--- Task directions ---
Repeat the listing that follows exactly, please.
---*---
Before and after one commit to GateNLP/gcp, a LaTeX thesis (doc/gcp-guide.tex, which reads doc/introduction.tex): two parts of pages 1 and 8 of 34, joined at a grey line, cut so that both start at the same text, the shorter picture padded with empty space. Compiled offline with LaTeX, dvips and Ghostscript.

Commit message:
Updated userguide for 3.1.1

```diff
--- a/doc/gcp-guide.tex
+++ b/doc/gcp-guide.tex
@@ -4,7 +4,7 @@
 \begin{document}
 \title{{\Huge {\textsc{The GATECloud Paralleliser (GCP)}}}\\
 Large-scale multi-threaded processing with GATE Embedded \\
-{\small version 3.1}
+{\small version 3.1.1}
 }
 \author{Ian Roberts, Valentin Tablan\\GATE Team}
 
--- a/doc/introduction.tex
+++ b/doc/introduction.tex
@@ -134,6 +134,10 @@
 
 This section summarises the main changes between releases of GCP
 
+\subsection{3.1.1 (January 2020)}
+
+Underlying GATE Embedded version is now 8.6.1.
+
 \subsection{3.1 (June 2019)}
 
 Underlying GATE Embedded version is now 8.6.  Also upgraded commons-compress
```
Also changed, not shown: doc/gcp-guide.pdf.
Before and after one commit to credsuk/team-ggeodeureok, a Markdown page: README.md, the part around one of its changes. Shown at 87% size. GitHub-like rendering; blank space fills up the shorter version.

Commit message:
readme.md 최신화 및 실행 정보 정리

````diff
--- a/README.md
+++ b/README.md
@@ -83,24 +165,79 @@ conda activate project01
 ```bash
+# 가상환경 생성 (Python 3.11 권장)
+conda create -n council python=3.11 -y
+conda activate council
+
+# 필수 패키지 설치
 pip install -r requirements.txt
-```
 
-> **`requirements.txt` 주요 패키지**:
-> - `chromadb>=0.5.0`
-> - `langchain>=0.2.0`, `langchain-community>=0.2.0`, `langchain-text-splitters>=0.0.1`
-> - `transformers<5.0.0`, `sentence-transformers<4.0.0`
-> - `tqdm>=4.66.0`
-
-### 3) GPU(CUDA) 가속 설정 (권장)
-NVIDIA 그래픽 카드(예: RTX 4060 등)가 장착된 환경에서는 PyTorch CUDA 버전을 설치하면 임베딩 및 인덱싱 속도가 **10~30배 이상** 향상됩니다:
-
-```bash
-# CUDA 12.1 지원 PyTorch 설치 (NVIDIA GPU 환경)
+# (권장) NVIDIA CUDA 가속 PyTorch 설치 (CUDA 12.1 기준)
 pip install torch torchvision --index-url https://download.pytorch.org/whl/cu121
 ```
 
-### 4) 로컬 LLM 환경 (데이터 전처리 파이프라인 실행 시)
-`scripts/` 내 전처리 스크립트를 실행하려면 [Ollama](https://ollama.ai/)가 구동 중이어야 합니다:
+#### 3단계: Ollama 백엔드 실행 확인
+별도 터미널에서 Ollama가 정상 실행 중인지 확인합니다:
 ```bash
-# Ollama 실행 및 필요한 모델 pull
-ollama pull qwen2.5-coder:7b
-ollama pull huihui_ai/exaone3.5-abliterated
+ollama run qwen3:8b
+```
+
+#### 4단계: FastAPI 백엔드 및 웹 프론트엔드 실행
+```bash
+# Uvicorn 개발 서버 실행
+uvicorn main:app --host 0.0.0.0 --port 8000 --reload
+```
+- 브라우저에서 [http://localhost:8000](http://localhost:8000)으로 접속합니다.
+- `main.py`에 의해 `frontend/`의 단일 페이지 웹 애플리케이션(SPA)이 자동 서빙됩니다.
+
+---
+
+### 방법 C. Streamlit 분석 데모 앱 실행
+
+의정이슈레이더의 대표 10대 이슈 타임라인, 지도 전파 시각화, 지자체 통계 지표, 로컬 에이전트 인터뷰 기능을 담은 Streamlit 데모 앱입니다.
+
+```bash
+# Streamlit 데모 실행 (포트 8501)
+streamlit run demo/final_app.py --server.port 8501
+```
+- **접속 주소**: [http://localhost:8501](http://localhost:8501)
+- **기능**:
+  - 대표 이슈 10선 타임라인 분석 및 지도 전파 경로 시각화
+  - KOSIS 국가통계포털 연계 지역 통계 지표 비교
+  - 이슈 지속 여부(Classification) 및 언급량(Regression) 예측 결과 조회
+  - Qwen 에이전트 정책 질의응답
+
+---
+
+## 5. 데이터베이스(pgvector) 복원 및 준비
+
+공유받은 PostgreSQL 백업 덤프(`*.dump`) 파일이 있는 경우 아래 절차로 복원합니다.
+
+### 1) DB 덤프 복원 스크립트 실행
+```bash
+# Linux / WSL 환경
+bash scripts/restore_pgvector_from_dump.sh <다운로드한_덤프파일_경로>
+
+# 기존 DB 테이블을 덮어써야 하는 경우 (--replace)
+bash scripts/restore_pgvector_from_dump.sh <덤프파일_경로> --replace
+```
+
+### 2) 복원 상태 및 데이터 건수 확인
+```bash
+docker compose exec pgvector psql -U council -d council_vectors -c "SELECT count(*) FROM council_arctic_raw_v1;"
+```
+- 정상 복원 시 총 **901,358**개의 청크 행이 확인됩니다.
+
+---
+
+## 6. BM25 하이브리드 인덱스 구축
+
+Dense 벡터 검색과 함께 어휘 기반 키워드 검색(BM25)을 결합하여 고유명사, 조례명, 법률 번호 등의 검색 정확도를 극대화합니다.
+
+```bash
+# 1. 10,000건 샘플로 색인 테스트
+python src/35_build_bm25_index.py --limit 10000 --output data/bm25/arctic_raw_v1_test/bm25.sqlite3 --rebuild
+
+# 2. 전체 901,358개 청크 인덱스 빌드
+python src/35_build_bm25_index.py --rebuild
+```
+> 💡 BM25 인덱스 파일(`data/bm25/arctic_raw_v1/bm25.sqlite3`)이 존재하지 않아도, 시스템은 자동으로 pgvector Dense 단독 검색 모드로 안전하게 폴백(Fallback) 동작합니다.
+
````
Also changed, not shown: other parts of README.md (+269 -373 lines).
---*---
--- Task solution ---
Before and after one commit to GateNLP/gcp, a LaTeX thesis (doc/gcp-guide.tex, which reads doc/introduction.tex): two parts of pages 1 and 8 of 34, joined at a grey line, cut so that both start at the same text, the shorter picture padded with empty space. Compiled offline with LaTeX, dvips and Ghostscript.

Commit message:
Updated userguide for 3.1.1

```diff
--- a/doc/gcp-guide.tex
+++ b/doc/gcp-guide.tex
@@ -4,7 +4,7 @@
 \begin{document}
 \title{{\Huge {\textsc{The GATECloud Paralleliser (GCP)}}}\\
 Large-scale multi-threaded processing with GATE Embedded \\
-{\small version 3.1}
+{\small version 3.1.1}
 }
 \author{Ian Roberts, Valentin Tablan\\GATE Team}
 
--- a/doc/introduction.tex
+++ b/doc/introduction.tex
@@ -134,6 +134,10 @@
 
 This section summarises the main changes between releases of GCP
 
+\subsection{3.1.1 (January 2020)}
+
+Underlying GATE Embedded version is now 8.6.1.
+
 \subsection{3.1 (June 2019)}
 
 Underlying GATE Embedded version is now 8.6.  Also upgraded commons-compress
```
Also changed, not shown: doc/gcp-guide.pdf.
Before and after one commit to credsuk/team-ggeodeureok, a Markdown page: README.md, the part around one of its changes. Shown at 87% size. GitHub-like rendering; blank space fills up the shorter version.

Commit message:
readme.md 최신화 및 실행 정보 정리

````diff
--- a/README.md
+++ b/README.md
@@ -83,24 +165,79 @@ conda activate project01
 ```bash
+# 가상환경 생성 (Python 3.11 권장)
+conda create -n council python=3.11 -y
+conda activate council
+
+# 필수 패키지 설치
 pip install -r requirements.txt
-```
 
-> **`requirements.txt` 주요 패키지**:
-> - `chromadb>=0.5.0`
-> - `langchain>=0.2.0`, `langchain-community>=0.2.0`, `langchain-text-splitters>=0.0.1`
-> - `transformers<5.0.0`, `sentence-transformers<4.0.0`
-> - `tqdm>=4.66.0`
-
-### 3) GPU(CUDA) 가속 설정 (권장)
-NVIDIA 그래픽 카드(예: RTX 4060 등)가 장착된 환경에서는 PyTorch CUDA 버전을 설치하면 임베딩 및 인덱싱 속도가 **10~30배 이상** 향상됩니다:
-
-```bash
-# CUDA 12.1 지원 PyTorch 설치 (NVIDIA GPU 환경)
+# (권장) NVIDIA CUDA 가속 PyTorch 설치 (CUDA 12.1 기준)
 pip install torch torchvision --index-url https://download.pytorch.org/whl/cu121
 ```
 
-### 4) 로컬 LLM 환경 (데이터 전처리 파이프라인 실행 시)
-`scripts/` 내 전처리 스크립트를 실행하려면 [Ollama](https://ollama.ai/)가 구동 중이어야 합니다:
+#### 3단계: Ollama 백엔드 실행 확인
+별도 터미널에서 Ollama가 정상 실행 중인지 확인합니다:
 ```bash
-# Ollama 실행 및 필요한 모델 pull
-ollama pull qwen2.5-coder:7b
-ollama pull huihui_ai/exaone3.5-abliterated
+ollama run qwen3:8b
+```
+
+#### 4단계: FastAPI 백엔드 및 웹 프론트엔드 실행
+```bash
+# Uvicorn 개발 서버 실행
+uvicorn main:app --host 0.0.0.0 --port 8000 --reload
+```
+- 브라우저에서 [http://localhost:8000](http://localhost:8000)으로 접속합니다.
+- `main.py`에 의해 `frontend/`의 단일 페이지 웹 애플리케이션(SPA)이 자동 서빙됩니다.
+
+---
+
+### 방법 C. Streamlit 분석 데모 앱 실행
+
+의정이슈레이더의 대표 10대 이슈 타임라인, 지도 전파 시각화, 지자체 통계 지표, 로컬 에이전트 인터뷰 기능을 담은 Streamlit 데모 앱입니다.
+
+```bash
+# Streamlit 데모 실행 (포트 8501)
+streamlit run demo/final_app.py --server.port 8501
+```
+- **접속 주소**: [http://localhost:8501](http://localhost:8501)
+- **기능**:
+  - 대표 이슈 10선 타임라인 분석 및 지도 전파 경로 시각화
+  - KOSIS 국가통계포털 연계 지역 통계 지표 비교
+  - 이슈 지속 여부(Classification) 및 언급량(Regression) 예측 결과 조회
+  - Qwen 에이전트 정책 질의응답
+
+---
+
+## 5. 데이터베이스(pgvector) 복원 및 준비
+
+공유받은 PostgreSQL 백업 덤프(`*.dump`) 파일이 있는 경우 아래 절차로 복원합니다.
+
+### 1) DB 덤프 복원 스크립트 실행
+```bash
+# Linux / WSL 환경
+bash scripts/restore_pgvector_from_dump.sh <다운로드한_덤프파일_경로>
+
+# 기존 DB 테이블을 덮어써야 하는 경우 (--replace)
+bash scripts/restore_pgvector_from_dump.sh <덤프파일_경로> --replace
+```
+
+### 2) 복원 상태 및 데이터 건수 확인
+```bash
+docker compose exec pgvector psql -U council -d council_vectors -c "SELECT count(*) FROM council_arctic_raw_v1;"
+```
+- 정상 복원 시 총 **901,358**개의 청크 행이 확인됩니다.
+
+---
+
+## 6. BM25 하이브리드 인덱스 구축
+
+Dense 벡터 검색과 함께 어휘 기반 키워드 검색(BM25)을 결합하여 고유명사, 조례명, 법률 번호 등의 검색 정확도를 극대화합니다.
+
+```bash
+# 1. 10,000건 샘플로 색인 테스트
+python src/35_build_bm25_index.py --limit 10000 --output data/bm25/arctic_raw_v1_test/bm25.sqlite3 --rebuild
+
+# 2. 전체 901,358개 청크 인덱스 빌드
+python src/35_build_bm25_index.py --rebuild
+```
+> 💡 BM25 인덱스 파일(`data/bm25/arctic_raw_v1/bm25.sqlite3`)이 존재하지 않아도, 시스템은 자동으로 pgvector Dense 단독 검색 모드로 안전하게 폴백(Fallback) 동작합니다.
+
````
Also changed, not shown: other parts of README.md (+269 -373 lines).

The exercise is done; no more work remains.